any data can be retrieved from the invalid cluster, it should be copied
to the new cluster.
A FAT chain that will throw my above algorithm into endless loop is a self-linked
chain. Consider the following chain: (2->3->4->8->7->4-..). The
last node points to the cluster already in chain. Some caution should be
taken to avoid looping infinitely in this case. Note that the following
simple sanity check will identify this kind of problem. Let us go through
the chain and compare each new entry with all entries that we have already
passed. If any of them equal, the chain is self-linked. But this check
is extremely expensive. If the chain contains n clusters, the order of
the number of comparisons is n squared. The situation can be improved by
allocating a bitmap, each bit representing a cluster, and setting bits
for the clusters we have passed. If the corresponding bit is already set,
then the chain is self-linked. The order of such a check is n, but it demands
extra memory. In any case, it is impractical to do sanity check after each
step through the chain. Norton Disk Editor did it after a fixed number
of steps, and this is the best technique I can suggest. After all, let
us hope that 4G file size limitation won't make it terribly slow. If this
is a file we are accessing (not a directory), sanity check may be performed
only when file size via the cluster chain becomes larger than file size
in directory (rounded up to the nearest multiple of cluster size). Once
the self-linked chain is identified, the entry that is pointing back should
be set to EOF, thus truncating the file.
Two or more FAT chains may be cross-linked. This happens when FAT chain
entries for different files point to the same cluster. In this case files
share the tail. It is even worse when a file is cross-linked with directory.

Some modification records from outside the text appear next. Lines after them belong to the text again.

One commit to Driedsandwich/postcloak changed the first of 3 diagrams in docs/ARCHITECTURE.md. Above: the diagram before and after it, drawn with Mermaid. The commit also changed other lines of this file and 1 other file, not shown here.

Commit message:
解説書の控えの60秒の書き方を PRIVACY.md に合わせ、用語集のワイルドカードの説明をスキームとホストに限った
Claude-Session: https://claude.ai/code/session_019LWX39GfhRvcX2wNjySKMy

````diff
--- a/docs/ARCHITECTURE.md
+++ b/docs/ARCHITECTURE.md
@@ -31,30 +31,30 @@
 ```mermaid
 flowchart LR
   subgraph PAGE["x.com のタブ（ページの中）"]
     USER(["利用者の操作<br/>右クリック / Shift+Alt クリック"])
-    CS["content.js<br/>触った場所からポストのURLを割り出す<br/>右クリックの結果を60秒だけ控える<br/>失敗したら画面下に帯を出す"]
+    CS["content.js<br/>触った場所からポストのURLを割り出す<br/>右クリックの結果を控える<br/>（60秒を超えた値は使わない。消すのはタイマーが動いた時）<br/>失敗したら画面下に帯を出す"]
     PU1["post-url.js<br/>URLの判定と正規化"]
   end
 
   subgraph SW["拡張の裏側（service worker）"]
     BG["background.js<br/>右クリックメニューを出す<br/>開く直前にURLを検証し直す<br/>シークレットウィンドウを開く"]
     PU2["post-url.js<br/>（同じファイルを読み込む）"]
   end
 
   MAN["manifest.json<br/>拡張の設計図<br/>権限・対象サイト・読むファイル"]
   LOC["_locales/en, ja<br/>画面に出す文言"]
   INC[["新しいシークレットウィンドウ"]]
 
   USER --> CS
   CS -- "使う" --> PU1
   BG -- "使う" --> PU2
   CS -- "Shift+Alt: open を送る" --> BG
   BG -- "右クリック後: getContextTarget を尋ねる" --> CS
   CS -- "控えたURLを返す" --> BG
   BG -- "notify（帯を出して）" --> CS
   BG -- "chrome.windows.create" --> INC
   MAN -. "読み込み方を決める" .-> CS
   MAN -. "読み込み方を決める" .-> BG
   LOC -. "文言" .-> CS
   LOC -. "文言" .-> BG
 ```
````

The latter case will have a fairly strange outcome, especially if the cross-linked
directory was cached. The order of checking for cross-linked files is at
best number of clusters on disk. This is achieved by using the bitmap for

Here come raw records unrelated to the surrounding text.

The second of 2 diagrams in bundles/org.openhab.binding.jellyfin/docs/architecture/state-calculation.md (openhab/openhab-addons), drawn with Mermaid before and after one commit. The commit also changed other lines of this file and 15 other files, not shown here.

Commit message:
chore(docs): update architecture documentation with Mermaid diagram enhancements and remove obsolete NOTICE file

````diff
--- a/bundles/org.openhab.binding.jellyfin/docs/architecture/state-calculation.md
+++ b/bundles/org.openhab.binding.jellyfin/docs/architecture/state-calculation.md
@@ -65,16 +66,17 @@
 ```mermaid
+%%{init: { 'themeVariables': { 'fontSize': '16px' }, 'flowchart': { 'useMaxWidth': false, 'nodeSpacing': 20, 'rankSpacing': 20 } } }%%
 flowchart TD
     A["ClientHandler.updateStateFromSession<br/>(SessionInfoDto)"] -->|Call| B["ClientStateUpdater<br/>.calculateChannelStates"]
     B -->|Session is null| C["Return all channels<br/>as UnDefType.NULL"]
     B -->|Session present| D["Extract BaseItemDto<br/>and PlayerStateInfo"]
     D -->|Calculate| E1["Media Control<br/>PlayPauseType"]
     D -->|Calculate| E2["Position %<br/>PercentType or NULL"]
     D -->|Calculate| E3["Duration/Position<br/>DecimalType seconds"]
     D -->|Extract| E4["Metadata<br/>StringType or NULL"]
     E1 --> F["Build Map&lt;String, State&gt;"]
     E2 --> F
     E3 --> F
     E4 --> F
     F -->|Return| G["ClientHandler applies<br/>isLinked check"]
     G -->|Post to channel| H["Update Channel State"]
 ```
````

all clusters, much like described above. But the problem is, you also have
to go through all directory structure to retrieve starting clusters for

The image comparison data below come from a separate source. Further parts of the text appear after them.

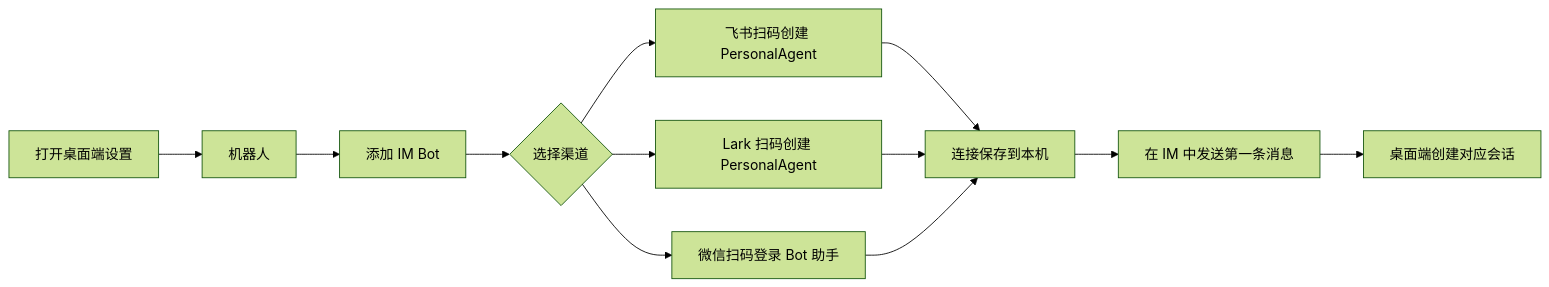
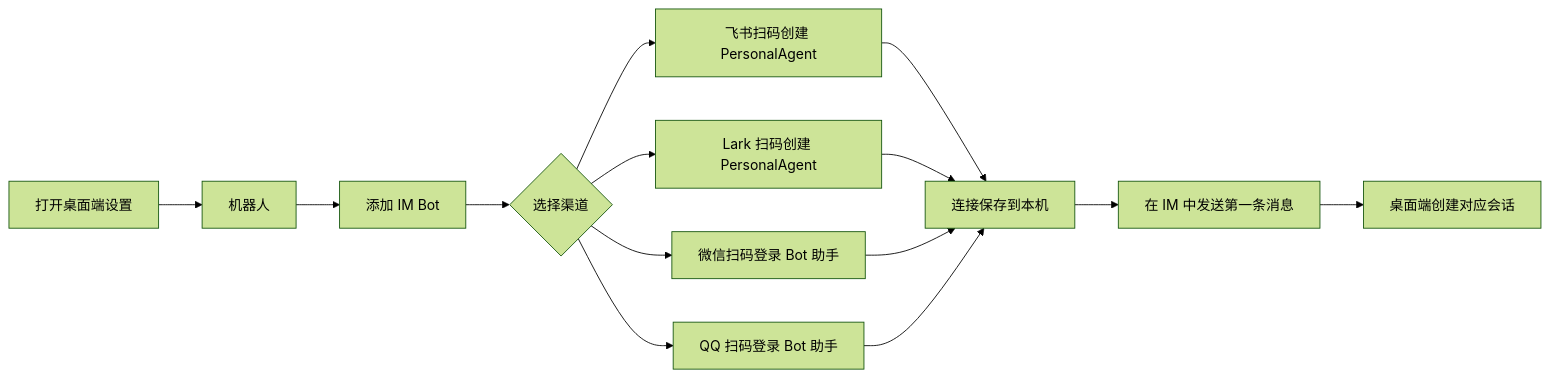
Before and after one commit to zuohuadong/volt-gui: the first of 3 diagrams in docs/BOT_GUIDE.zh-CN.md, drawn with Mermaid (forest theme). The commit also changed other lines of this file and 1 other file, not shown here.

Commit message:
docs: add QQ Bot to bot guide (fixes #5540)

````diff
--- a/docs/BOT_GUIDE.zh-CN.md
+++ b/docs/BOT_GUIDE.zh-CN.md
@@ -42,14 +42,16 @@
 ```mermaid
 flowchart LR
   A["打开桌面端设置"] --> B["机器人"]
   B --> C["添加 IM Bot"]
   C --> D{"选择渠道"}
   D --> E["飞书扫码创建 PersonalAgent"]
   D --> F["Lark 扫码创建 PersonalAgent"]
   D --> G["微信扫码登录 Bot 助手"]
-  E --> H["连接保存到本机"]
-  F --> H
-  G --> H
-  H --> I["在 IM 中发送第一条消息"]
-  I --> J["桌面端创建对应会话"]
+  D --> H["QQ 扫码登录 Bot 助手"]
+  E --> I["连接保存到本机"]
+  F --> I
+  G --> I
+  H --> I
+  I --> J["在 IM 中发送第一条消息"]
+  J --> K["桌面端创建对应会话"]
 ```
````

all files. This makes checking for cross-linked files the privilege of
special analyzing programs. When this problem is detected, separate tails
are saved for each of the cross-linked files. There is no easy and quick
way of detecting cross-linked files, so if you have this problem, expect
weird results from accessing such files at the same time. The results are
usually unpredictable because of caching.
Next documents will describe FAT implementations in detail. I had a choice
of either describing them separately from each other, or merging together.
I will use the later method for several reasons. First of all, there are
many similarities between different types of FAT. Most structures are transferred
without any modifications or with minor extensions to next versions. Secondly,
implementing all types of FAT at once is probably more productive than
implementing them separately. And thirdly, I will try to build a base for
integrating different file systems under common protocols. This base will,
hopefully, save you much time for coding in future.
Author: Alex Verstak